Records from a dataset
Content starts

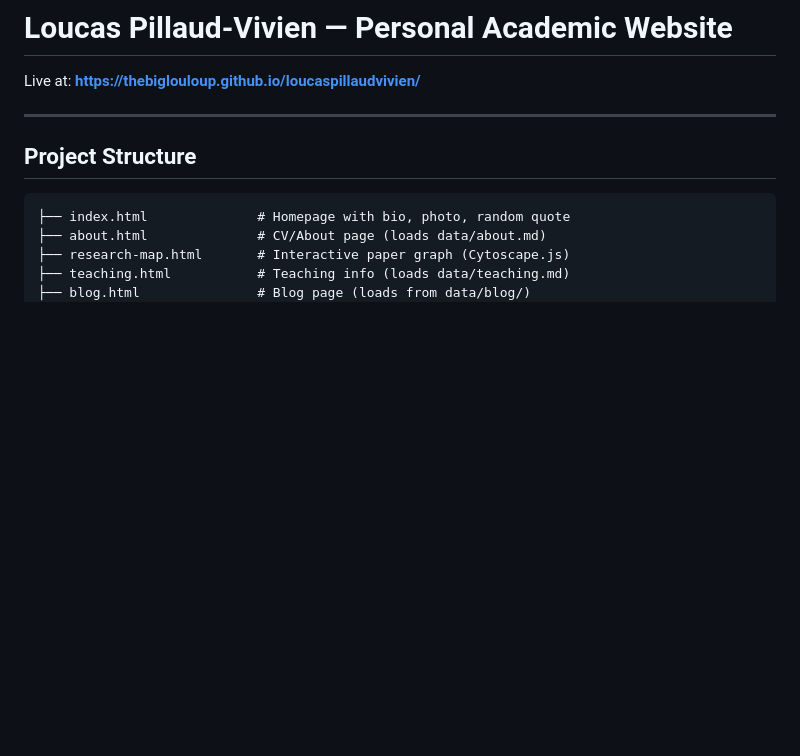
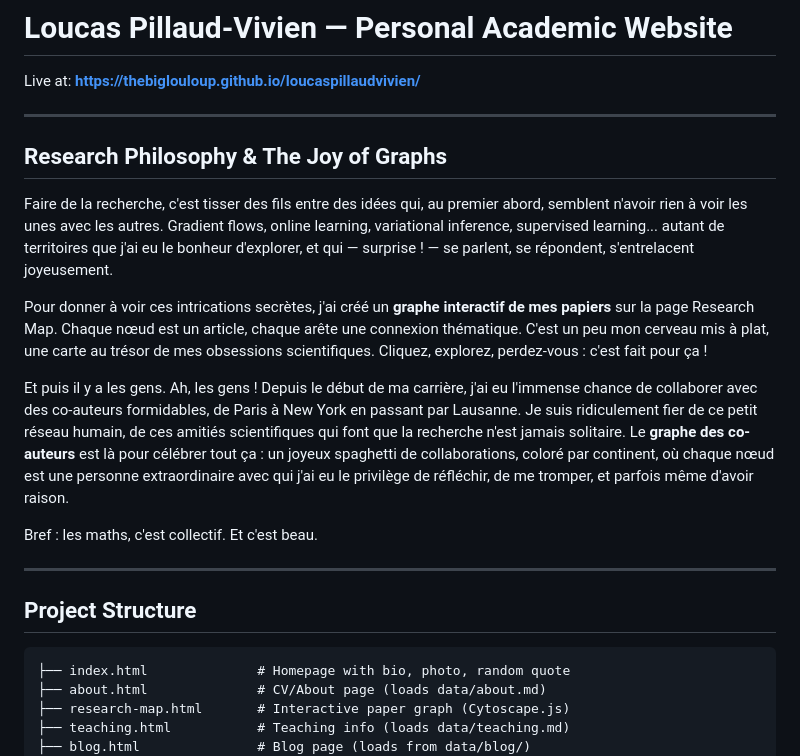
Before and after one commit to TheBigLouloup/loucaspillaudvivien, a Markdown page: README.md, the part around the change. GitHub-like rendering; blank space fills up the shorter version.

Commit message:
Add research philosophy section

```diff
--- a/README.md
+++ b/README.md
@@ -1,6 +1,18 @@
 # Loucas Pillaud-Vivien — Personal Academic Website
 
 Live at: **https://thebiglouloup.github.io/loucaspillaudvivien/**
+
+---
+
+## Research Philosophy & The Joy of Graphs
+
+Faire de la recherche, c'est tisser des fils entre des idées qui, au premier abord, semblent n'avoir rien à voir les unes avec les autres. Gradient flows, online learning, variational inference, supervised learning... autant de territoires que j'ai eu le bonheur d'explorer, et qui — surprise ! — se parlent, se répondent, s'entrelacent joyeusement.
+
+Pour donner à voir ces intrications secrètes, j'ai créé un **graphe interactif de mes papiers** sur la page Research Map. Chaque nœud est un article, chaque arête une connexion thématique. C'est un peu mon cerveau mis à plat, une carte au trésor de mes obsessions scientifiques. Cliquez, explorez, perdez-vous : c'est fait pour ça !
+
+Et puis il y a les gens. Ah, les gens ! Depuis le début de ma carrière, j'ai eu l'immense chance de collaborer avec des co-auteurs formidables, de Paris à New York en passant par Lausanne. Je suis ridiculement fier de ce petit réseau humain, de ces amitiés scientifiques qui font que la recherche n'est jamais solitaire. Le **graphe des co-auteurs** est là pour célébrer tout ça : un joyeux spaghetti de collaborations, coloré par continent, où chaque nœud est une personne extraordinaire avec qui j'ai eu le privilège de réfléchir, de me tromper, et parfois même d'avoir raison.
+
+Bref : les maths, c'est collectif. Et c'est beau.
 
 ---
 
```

Content ends

- YOUR INSTRUCTIONS -
A verbatim copy of every record above is required, with all pictures omitted.

- ANSWER TO THIS EXERCISE -
Before and after one commit to TheBigLouloup/loucaspillaudvivien, a Markdown page: README.md, the part around the change. GitHub-like rendering; blank space fills up the shorter version.

Commit message:
Add research philosophy section

```diff
--- a/README.md
+++ b/README.md
@@ -1,6 +1,18 @@
 # Loucas Pillaud-Vivien — Personal Academic Website
 
 Live at: **https://thebiglouloup.github.io/loucaspillaudvivien/**
+
+---
+
+## Research Philosophy & The Joy of Graphs
+
+Faire de la recherche, c'est tisser des fils entre des idées qui, au premier abord, semblent n'avoir rien à voir les unes avec les autres. Gradient flows, online learning, variational inference, supervised learning... autant de territoires que j'ai eu le bonheur d'explorer, et qui — surprise ! — se parlent, se répondent, s'entrelacent joyeusement.
+
+Pour donner à voir ces intrications secrètes, j'ai créé un **graphe interactif de mes papiers** sur la page Research Map. Chaque nœud est un article, chaque arête une connexion thématique. C'est un peu mon cerveau mis à plat, une carte au trésor de mes obsessions scientifiques. Cliquez, explorez, perdez-vous : c'est fait pour ça !
+
+Et puis il y a les gens. Ah, les gens ! Depuis le début de ma carrière, j'ai eu l'immense chance de collaborer avec des co-auteurs formidables, de Paris à New York en passant par Lausanne. Je suis ridiculement fier de ce petit réseau humain, de ces amitiés scientifiques qui font que la recherche n'est jamais solitaire. Le **graphe des co-auteurs** est là pour célébrer tout ça : un joyeux spaghetti de collaborations, coloré par continent, où chaque nœud est une personne extraordinaire avec qui j'ai eu le privilège de réfléchir, de me tromper, et parfois même d'avoir raison.
+
+Bref : les maths, c'est collectif. Et c'est beau.
 
 ---
 
```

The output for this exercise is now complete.